5 Ways to Maintain Balance In Your Work Life When You’re a One Wo/Man Operation

August 19, 2014
Share on LinkedInTweet about this on TwitterShare on FacebookPin on PinterestShare on Google+Email this to someonePrint this page

Written by Patricia A. Patton 

So maybe you’ve been blogging for a while now, following best practices for being recognized but you find yourself hitting a proverbial wall. Even though you know better than to chase every new shiny thing that appears in the digital arena, you still engage in this practice. There you are reading and clicking through articles for the entire day, but might this not be a sign? If chasing new things is what you do over a sustained period of time, you will find you have little to show for your time. When I find this happening in my life, I know that as a one wo/man operation, I have lost balance in my work life. For regardless of the importance of research, the truth is that if no work is being completed, gathering nuts alone will not take you far.

Here are the strategies I have learned over the past several years about working alone, feeling isolated and winding up with an imbalance in my output:

Embrace the Problem
Some people seem to have their operation on auto pilot. But in my experience, frustration makes its occasional visits and it’s pretty natural to experience some burnout when you are responsible for all aspects of your blogging business success. If you find yourself running from one set of suggestions to another with a slightly different focus but similar goals and you are feeling drained, it is time to accept that you are engaged in some aspects of burnout and are in need of balance in your work life .
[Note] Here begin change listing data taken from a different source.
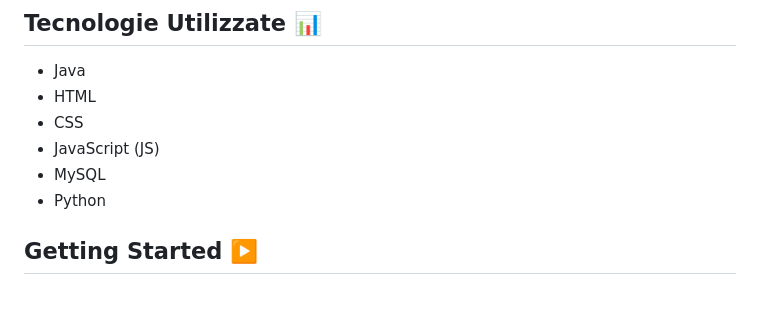
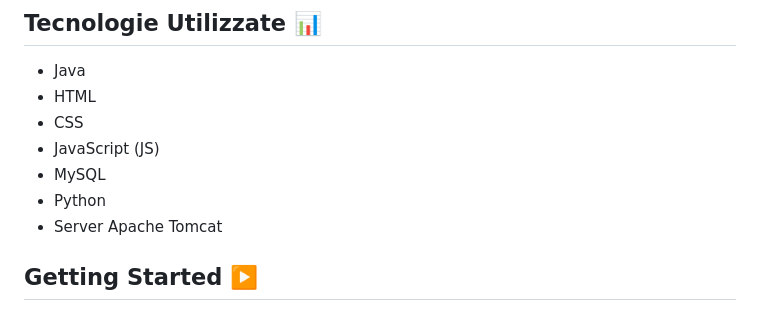
Before and after one commit to Smo17817/Kawaii-Comix, a Markdown page: README.md, the part around the change. Rendered like a GitHub page.

```diff
--- a/README.md
+++ b/README.md
@@ -32,6 +32,7 @@ Lo scopo del progetto consiste nell'applicare un modello B2C in cui è possibile
 + JavaScript (JS)
 + MySQL
 + Python
++ Server Apache Tomcat
 
 ## Getting Started ▶️
 ### Prerequisiti❗
```
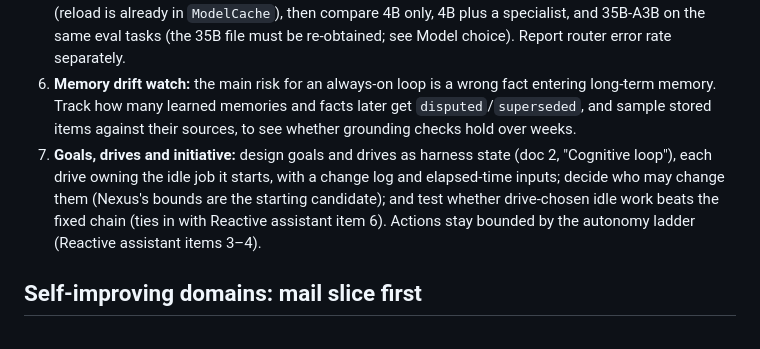
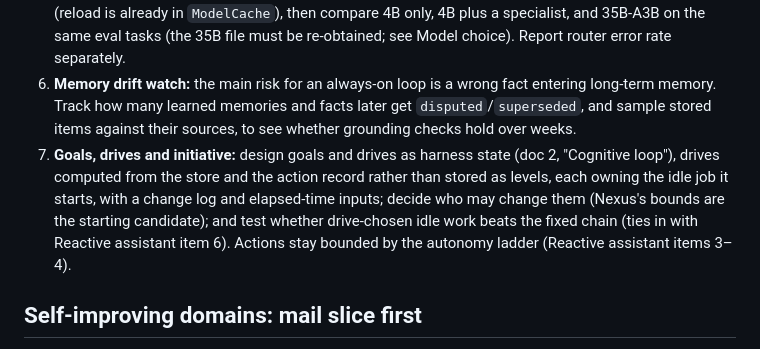
Before and after one commit to BeatLink/CODEX, a Markdown page: docs/3-roadmap.md, the part around the change. Rendered like a GitHub page.

```diff
--- a/docs/3-roadmap.md
+++ b/docs/3-roadmap.md
@@ -225,7 +225,7 @@ Design, and the open questions each answers, are in doc 2. Each is tested agains
 4. **Verified skill writing:** build the reflect-then-gate loop. Validate by seeding known failing tasks from `evals/` and checking that (a) a gated skill is saved only when its check passes, (b) a deliberately wrong skill is rejected, (c) with the saved skill the same task passes more often over repeated runs. Measure the pass-rate change and the extra model calls.
 5. **Specialist models vs 35B escalation:** measure cold-load time for a ~2–2.5 GB model on the 4 GB GPU (reload is already in `ModelCache`), then compare 4B only, 4B plus a specialist, and 35B-A3B on the same eval tasks (the 35B file must be re-obtained; see Model choice). Report router error rate separately.
 6. **Memory drift watch:** the main risk for an always-on loop is a wrong fact entering long-term memory. Track how many learned memories and facts later get `disputed`/`superseded`, and sample stored items against their sources, to see whether grounding checks hold over weeks.
-7. **Goals, drives and initiative:** design goals and drives as harness state (doc 2, "Cognitive loop"), each drive owning the idle job it starts, with a change log and elapsed-time inputs; decide who may change them (Nexus's bounds are the starting candidate); and test whether drive-chosen idle work beats the fixed chain (ties in with Reactive assistant item 6). Actions stay bounded by the autonomy ladder (Reactive assistant items 3–4).
+7. **Goals, drives and initiative:** design goals and drives as harness state (doc 2, "Cognitive loop"), drives computed from the store and the action record rather than stored as levels, each owning the idle job it starts, with a change log and elapsed-time inputs; decide who may change them (Nexus's bounds are the starting candidate); and test whether drive-chosen idle work beats the fixed chain (ties in with Reactive assistant item 6). Actions stay bounded by the autonomy ladder (Reactive assistant items 3–4).
 
 ## Self-improving domains: mail slice first
 
```
Also changed, not shown: docs/2-open-questions-and-approaches.md (+10 -4 lines), docs/done/research-nexus-review.md (+1 -1 lines).
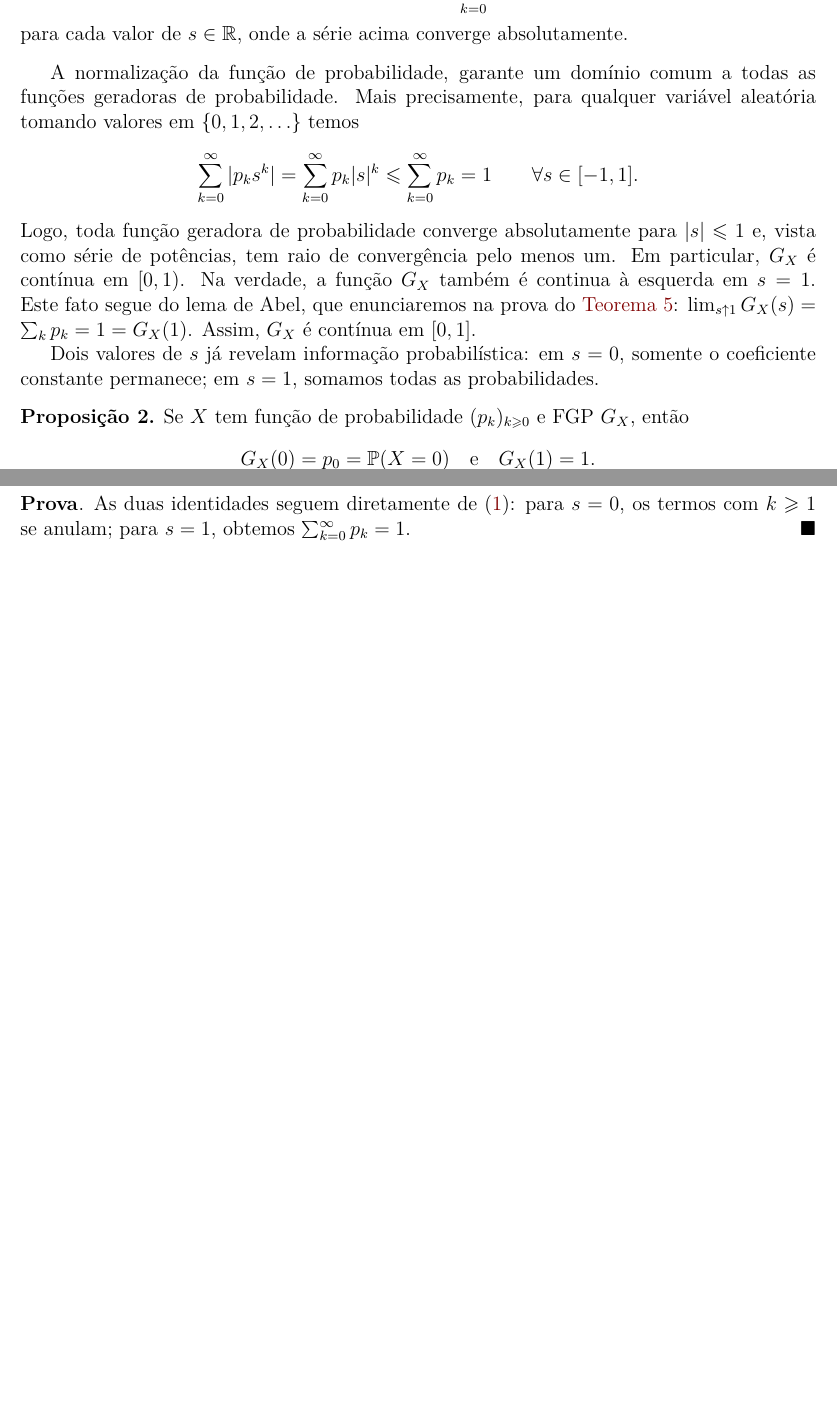
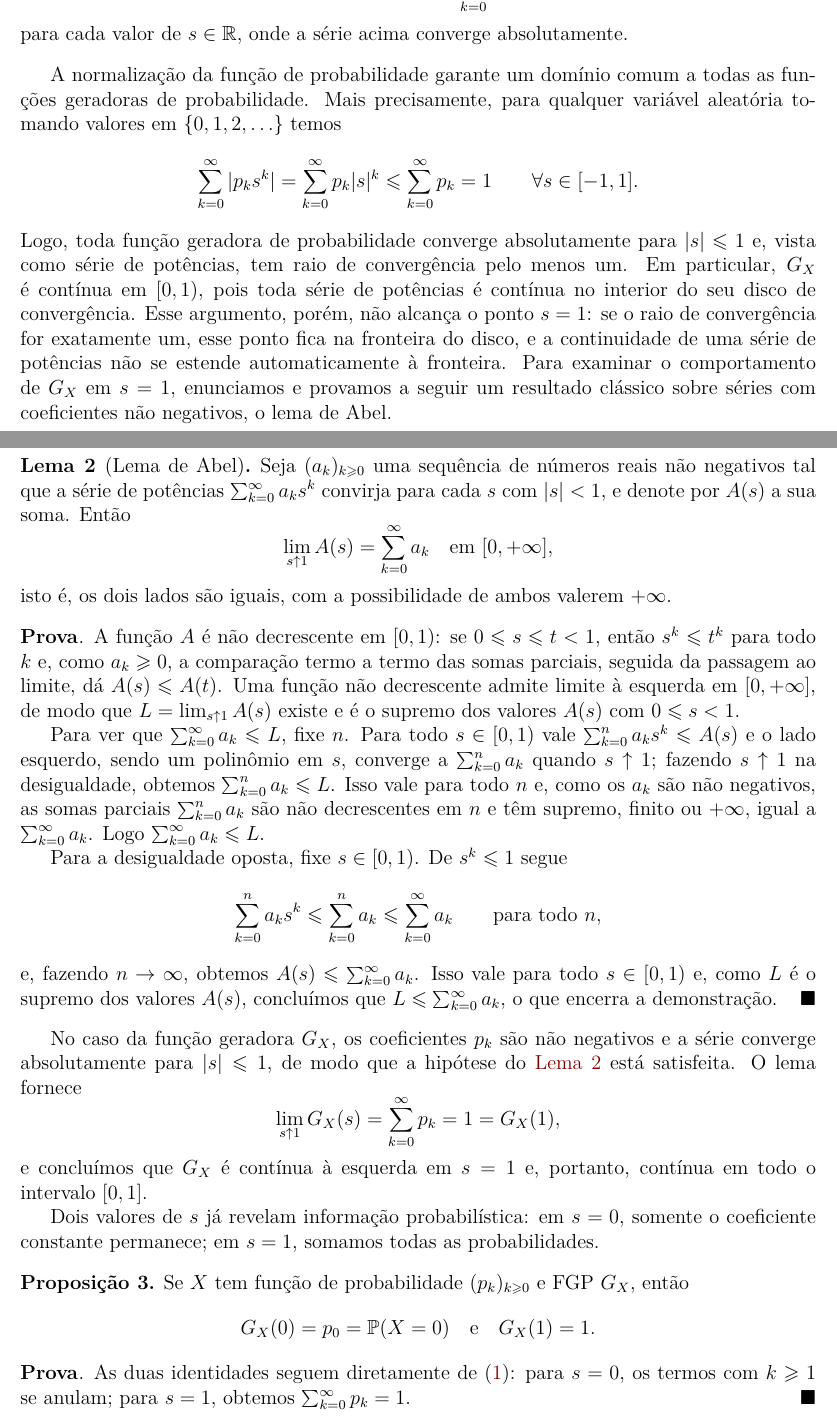
Before and after one commit to leandro-mat/MProb, a LaTeX paper (processo-ramificacao/processo-ramificacao.tex): two parts of pages 2 and 3 of 21 before the commit and two parts of pages 2 and 3 of 22 after it, joined at a grey line, cut so that both start at the same text, the shorter picture padded with empty space. Compiled offline with pdfLaTeX; a LaTeX package or settings file that is missing is left out.

Commit message:
Enuncia e demonstra o lema de Abel separadamente nas preliminares

```diff
--- a/processo-ramificacao/processo-ramificacao.tex
+++ b/processo-ramificacao/processo-ramificacao.tex
@@ -325,11 +325,63 @@ tomando valores em $\{0,1,2,\ldots\}$ temos
 Logo, toda função geradora de probabilidade
 converge absolutamente para $|s|\leqslant 1$ e, vista como série
 de potências, tem raio de convergência pelo menos um. Em particular,
-$G_X$ é contínua em $[0,1)$. Na verdade, a função $G_X$ também
-é continua à esquerda em $s=1$. Este fato segue do
-lema de Abel, que enunciaremos na prova do
-\Cref{thm:fgp-momentos}:
-$\lim_{s\uparrow 1}G_X(s)=\sum_{k}p_k=1=G_X(1)$. Assim, $G_X$ é contínua em $[0,1]$.
+$G_X$ é contínua em $[0,1)$, pois toda série de potências é contínua no
+interior do seu disco de convergência. Esse argumento, porém, não alcança
+o ponto $s=1$: se o raio de convergência for exatamente um, esse ponto fica
+na fronteira do disco, e a continuidade de uma série de potências não se
+estende automaticamente à fronteira. Para examinar o comportamento de $G_X$
+em $s=1$, enunciamos e provamos a seguir um resultado clássico sobre séries
+com coeficientes não negativos, o lema de Abel.
+
+% Origem: G&W, p. 55 (lema de Abel).
+\begin{lemma}[Lema de Abel]\label{lem:abel}
+Seja $(a_k)_{k\geqslant 0}$ uma sequência de números reais não negativos
+tal que a série de potências $\sum_{k=0}^{\infty}a_ks^k$ convirja para
+cada $s$ com $|s|<1$, e denote por $A(s)$ a sua soma. Então
+\[
+\lim_{s\uparrow 1}A(s)=\sum_{k=0}^{\infty}a_k
+\quad\text{em }[0,+\infty],
+\]
+isto é, os dois lados são iguais, com a possibilidade de ambos valerem
+$+\infty$.
+\end{lemma}
+
+\begin{proof}
+A função $A$ é não decrescente em $[0,1)$: se $0\leqslant s\leqslant t<1$,
+então $s^k\leqslant t^k$ para todo $k$ e, como $a_k\geqslant 0$, a
+comparação termo a termo das somas parciais, seguida da passagem ao limite,
+dá $A(s)\leqslant A(t)$. Uma função não decrescente admite limite à
+esquerda em $[0,+\infty]$, de modo que $L=\lim_{s\uparrow 1}A(s)$ existe e
+é o supremo dos valores $A(s)$ com $0\leqslant s<1$.
+
+Para ver que $\sum_{k=0}^{\infty}a_k\leqslant L$, fixe $n$. Para todo
+$s\in[0,1)$ vale $\sum_{k=0}^{n}a_ks^k\leqslant A(s)$ e o lado esquerdo,
+sendo um polinômio em $s$, converge a $\sum_{k=0}^{n}a_k$ quando
+$s\uparrow 1$; fazendo $s\uparrow 1$ na desigualdade, obtemos
+$\sum_{k=0}^{n}a_k\leqslant L$. Isso vale para todo $n$ e, como os $a_k$
+são não negativos, as somas parciais $\sum_{k=0}^{n}a_k$ são não
+decrescentes em $n$ e têm supremo, finito ou $+\infty$, igual a
+$\sum_{k=0}^{\infty}a_k$. Logo $\sum_{k=0}^{\infty}a_k\leqslant L$.
+
+Para a desigualdade oposta, fixe $s\in[0,1)$. De $s^k\leqslant 1$ segue
+\[
+\sum_{k=0}^{n}a_ks^k\leqslant\sum_{k=0}^{n}a_k\leqslant\sum_{k=0}^{\infty}a_k
+\qquad\text{para todo } n,
+\]
+e, fazendo $n\to\infty$, obtemos $A(s)\leqslant\sum_{k=0}^{\infty}a_k$.
+Isso vale para todo $s\in[0,1)$ e, como $L$ é o supremo dos valores
+$A(s)$, concluímos que $L\leqslant\sum_{k=0}^{\infty}a_k$, o que encerra a
+demonstração.
+\end{proof}
+
+No caso da função geradora $G_X$, os coeficientes $p_k$ são não negativos
+e a série converge absolutamente para $|s|\leqslant 1$, de modo que a
+hipótese do \Cref{lem:abel} está satisfeita. O lema fornece
+\[
+\lim_{s\uparrow 1}G_X(s)=\sum_{k=0}^{\infty}p_k=1=G_X(1),
+\]
+e concluímos que $G_X$ é contínua à esquerda em $s=1$ e, portanto,
+contínua em todo o intervalo $[0,1]$.
 
 Dois valores de $s$ já revelam informação probabilística: em $s=0$, somente o
 coeficiente constante permanece; em $s=1$, somamos todas as probabilidades.
```
Also changed, not shown: processo-ramificacao/processo-ramificacao.pdf, processo-ramificacao/processo-ramificacao.tex (15 more changed lines).
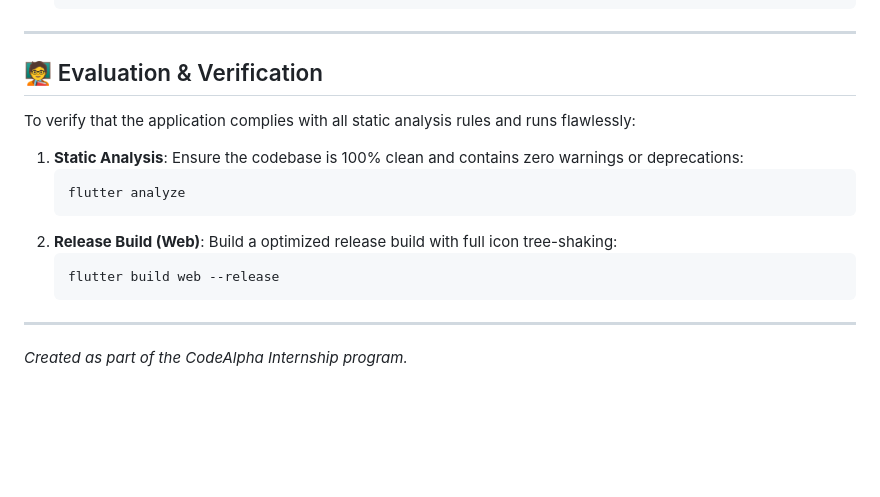
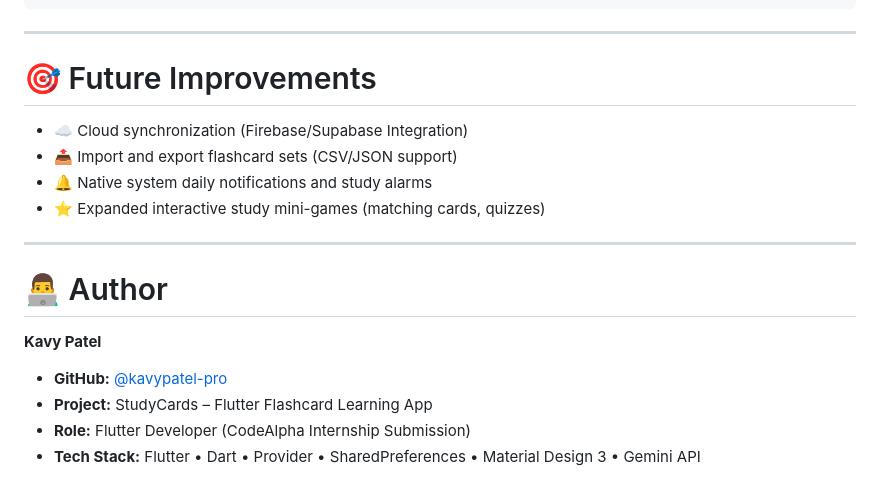
Before and after one commit to kavypatel-pro/CodeAlpha_studycard, a Markdown page: README.md, the part around one of its changes. GitHub-like rendering; blank space fills up the shorter version.

````diff
--- a/README.md
+++ b/README.md
@@ -123,20 +145,20 @@ StudyCards APP/
 
 ---
 
-## 🧑‍🏫 Evaluation & Verification
+# 🎯 Future Improvements
 
-To verify that the application complies with all static analysis rules and runs flawlessly:
-
-1.  **Static Analysis**:
-    Ensure the codebase is 100% clean and contains zero warnings or deprecations:
-    ```bash
-    flutter analyze
-    ```
-2.  **Release Build (Web)**:
-    Build a optimized release build with full icon tree-shaking:
-    ```bash
-    flutter build web --release
-    ```
+*   ☁️ Cloud synchronization (Firebase/Supabase Integration)
+*   📤 Import and export flashcard sets (CSV/JSON support)
+*   🔔 Native system daily notifications and study alarms
+*   ⭐ Expanded interactive study mini-games (matching cards, quizzes)
 
 ---
-*Created as part of the CodeAlpha Internship program.*
+
+# 👨‍💻 Author
+
+**Kavy Patel**
+
+*   **GitHub:** [@kavypatel-pro](https://github.com/kavypatel-pro)
+*   **Project:** StudyCards – Flutter Flashcard Learning App
+*   **Role:** Flutter Developer (CodeAlpha Internship Submission)
+*   **Tech Stack:** Flutter • Dart • Provider • SharedPreferences • Material Design 3 • Gemini API
````
Also changed, not shown: other parts of README.md (+120 -98 lines), screenshots/categories.png (added), screenshots/dark_mode.png (added), screenshots/home.png (added), screenshots/profile.png (added), screenshots/study.png (added), screenshots/welcome.png (added).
Revamp Your Work Practice
I know it sounds silly to say begin by moving more. Get physical. Get up from your sitting position away from your computer at least once every hour. Take a few moments to work another part of your brain. For me this means not sitting inside the home office, i.e hanging with my computer from morning until 10 pm. It is important to finish projects; but staying in one place is not always productive. And just because you are online all day does not necessarily mean its been a productive day. I said that earlier. Secondly,  put everything you think you want to read that you find online but takes you off course in a particular file like, Evernote. Then when you take a break, go through your reading. Keep notes on the new  thoughts and content that comes from this practice that might be woven into future posts. Try this strategy by allocating a given time frame for follow up either once or twice a day for short periods. This way, you don’t need to feel guilty and you can keep your focus.

This year I had a breakthrough that I think will help you maintain balance in your work life. I actually tried thinking strategically about how to integrate the lessons I’d learned from my blogging experience into a more profitable and commercially viable format. I created what I felt was missing in terms of the community I wanted. Lo and behold, I assembled a small but engaging group of black boomer bloggers with whom I have collaborated to create a White paper, anecdotal research and an ebook as a group. This practice actually leverages my Klout and increases my engagement.

Leverage your momentum
Until recently I’d never spent time on LinkedIn. I thought of it as a place for professional people looking for 9-5 jobs. But it is not simply that. Linkedin is a place to establish your
expertise and to market your business. I published a post about an experience I’d had
when my private internist closed her business. This event precipitated thoughts about
personalized medicine and the future of health. Eighty-three people have since read
this post, the number would be less if it was simply on my web site. With diminishing
comments and more retweeting, this is a respectable improvement. I am leveraging
my momentum by beefing up my LinkedIn profile, taking advantage of the community
features, and leveraging LinkedIn as a business marketing tool.

Schedule Regular Time Away From Work
The practice of unplugging is more powerful than it suggests. In order to maintain balance
in your work life we must all take time away from our work. When I have time to breathe
deeply, I sometimes awaken with a completed message and clarity of focus. I highly
suggest, organized time away from work even if you are the Boss.

You can find Patricia blogging about health, technology and travel at PatriciaAPatton.com

Share on LinkedInTweet about this on TwitterShare on FacebookPin on PinterestShare on Google+Email this to someonePrint this page